◆ Assignment ◆
Pick out each line below containing "using".

◆ Given records ◆
------------------------------------
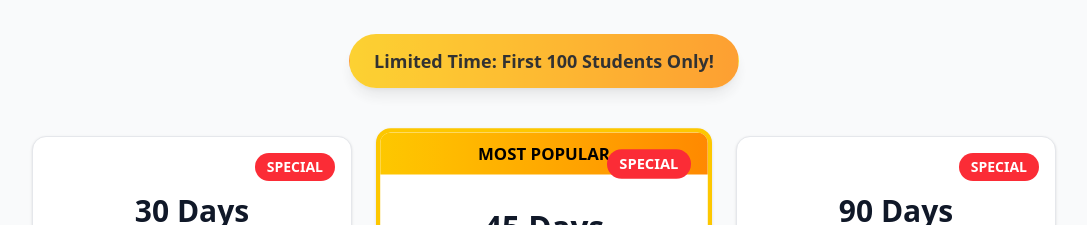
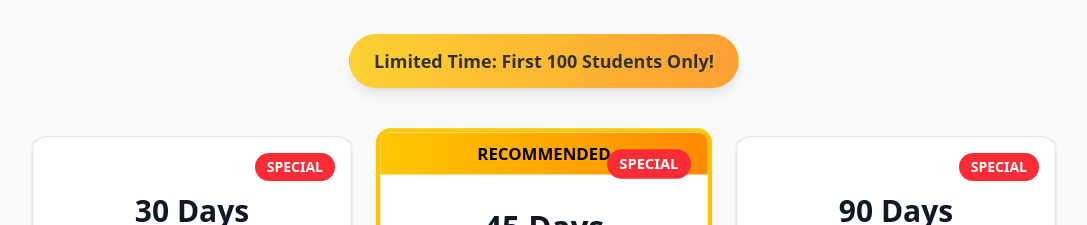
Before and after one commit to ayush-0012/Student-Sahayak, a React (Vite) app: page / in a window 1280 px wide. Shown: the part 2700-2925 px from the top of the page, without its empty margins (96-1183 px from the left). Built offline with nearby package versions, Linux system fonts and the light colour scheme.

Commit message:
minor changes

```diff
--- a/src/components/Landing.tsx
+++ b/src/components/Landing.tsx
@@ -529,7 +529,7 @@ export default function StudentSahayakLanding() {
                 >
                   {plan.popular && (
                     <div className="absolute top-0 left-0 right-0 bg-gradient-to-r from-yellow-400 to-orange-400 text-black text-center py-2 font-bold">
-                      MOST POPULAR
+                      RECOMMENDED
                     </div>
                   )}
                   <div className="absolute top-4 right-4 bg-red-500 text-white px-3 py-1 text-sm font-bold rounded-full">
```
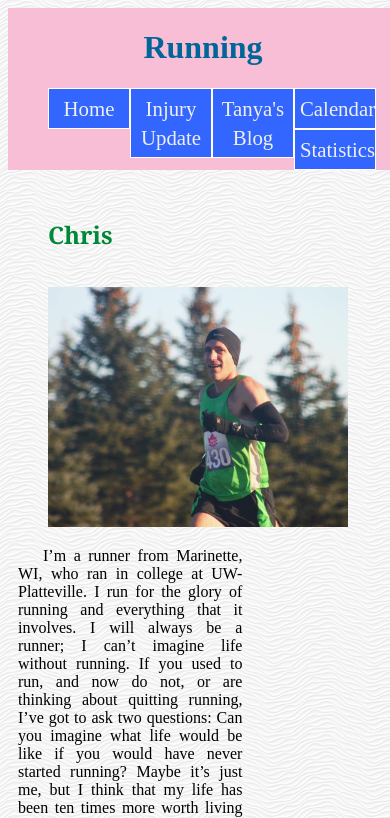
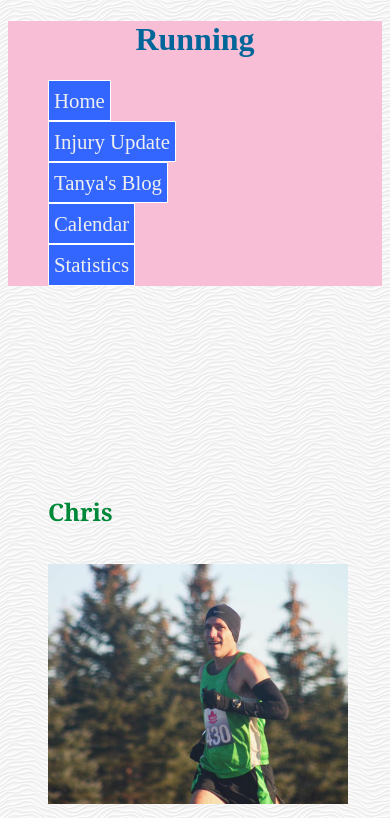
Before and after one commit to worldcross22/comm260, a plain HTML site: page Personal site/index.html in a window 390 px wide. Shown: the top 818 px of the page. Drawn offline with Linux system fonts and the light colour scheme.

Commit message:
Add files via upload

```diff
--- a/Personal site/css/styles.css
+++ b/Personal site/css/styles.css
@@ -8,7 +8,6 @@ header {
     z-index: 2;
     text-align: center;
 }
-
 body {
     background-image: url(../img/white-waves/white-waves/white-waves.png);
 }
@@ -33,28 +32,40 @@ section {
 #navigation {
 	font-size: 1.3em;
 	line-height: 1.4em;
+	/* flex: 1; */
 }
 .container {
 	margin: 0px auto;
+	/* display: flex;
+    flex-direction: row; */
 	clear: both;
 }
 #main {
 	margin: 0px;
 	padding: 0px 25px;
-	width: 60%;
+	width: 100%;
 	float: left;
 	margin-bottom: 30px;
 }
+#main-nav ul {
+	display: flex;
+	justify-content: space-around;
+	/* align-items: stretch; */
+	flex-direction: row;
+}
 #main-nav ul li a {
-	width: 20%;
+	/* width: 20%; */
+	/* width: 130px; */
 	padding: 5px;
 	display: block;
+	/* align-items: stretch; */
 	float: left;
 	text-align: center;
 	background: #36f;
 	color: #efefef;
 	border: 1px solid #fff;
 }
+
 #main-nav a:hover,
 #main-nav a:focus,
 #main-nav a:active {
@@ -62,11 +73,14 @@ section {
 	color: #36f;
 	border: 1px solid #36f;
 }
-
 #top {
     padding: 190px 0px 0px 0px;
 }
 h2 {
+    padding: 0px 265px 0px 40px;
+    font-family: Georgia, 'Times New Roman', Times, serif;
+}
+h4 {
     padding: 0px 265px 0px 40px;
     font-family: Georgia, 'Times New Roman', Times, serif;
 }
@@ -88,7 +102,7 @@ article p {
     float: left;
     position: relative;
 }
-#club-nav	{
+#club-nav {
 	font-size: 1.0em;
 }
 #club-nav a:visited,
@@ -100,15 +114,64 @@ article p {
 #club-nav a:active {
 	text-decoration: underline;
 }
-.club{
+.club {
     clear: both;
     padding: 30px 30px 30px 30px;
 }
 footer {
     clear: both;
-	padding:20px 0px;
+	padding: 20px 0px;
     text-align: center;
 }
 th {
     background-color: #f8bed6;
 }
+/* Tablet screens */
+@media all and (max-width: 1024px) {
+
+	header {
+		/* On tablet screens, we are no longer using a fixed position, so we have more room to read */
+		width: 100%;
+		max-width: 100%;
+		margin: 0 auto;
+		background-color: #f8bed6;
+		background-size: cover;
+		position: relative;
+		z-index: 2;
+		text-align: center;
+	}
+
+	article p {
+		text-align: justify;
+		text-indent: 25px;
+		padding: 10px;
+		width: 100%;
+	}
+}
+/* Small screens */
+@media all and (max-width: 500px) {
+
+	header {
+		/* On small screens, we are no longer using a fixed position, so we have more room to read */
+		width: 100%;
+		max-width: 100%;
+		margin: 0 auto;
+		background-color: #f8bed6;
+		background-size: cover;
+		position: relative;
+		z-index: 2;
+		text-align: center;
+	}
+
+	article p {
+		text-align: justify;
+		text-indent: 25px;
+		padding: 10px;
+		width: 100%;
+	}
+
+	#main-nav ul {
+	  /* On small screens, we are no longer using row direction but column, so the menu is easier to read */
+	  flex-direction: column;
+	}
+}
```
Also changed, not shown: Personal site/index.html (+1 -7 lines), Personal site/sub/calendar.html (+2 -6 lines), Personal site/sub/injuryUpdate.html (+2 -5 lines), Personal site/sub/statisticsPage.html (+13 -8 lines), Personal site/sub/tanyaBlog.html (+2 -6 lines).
------------------------------------
◆ Expected answer ◆
+		/* On tablet screens, we are no longer using a fixed position, so we have more room to read */
+		/* On small screens, we are no longer using a fixed position, so we have more room to read */
+	  /* On small screens, we are no longer using row direction but column, so the menu is easier to read */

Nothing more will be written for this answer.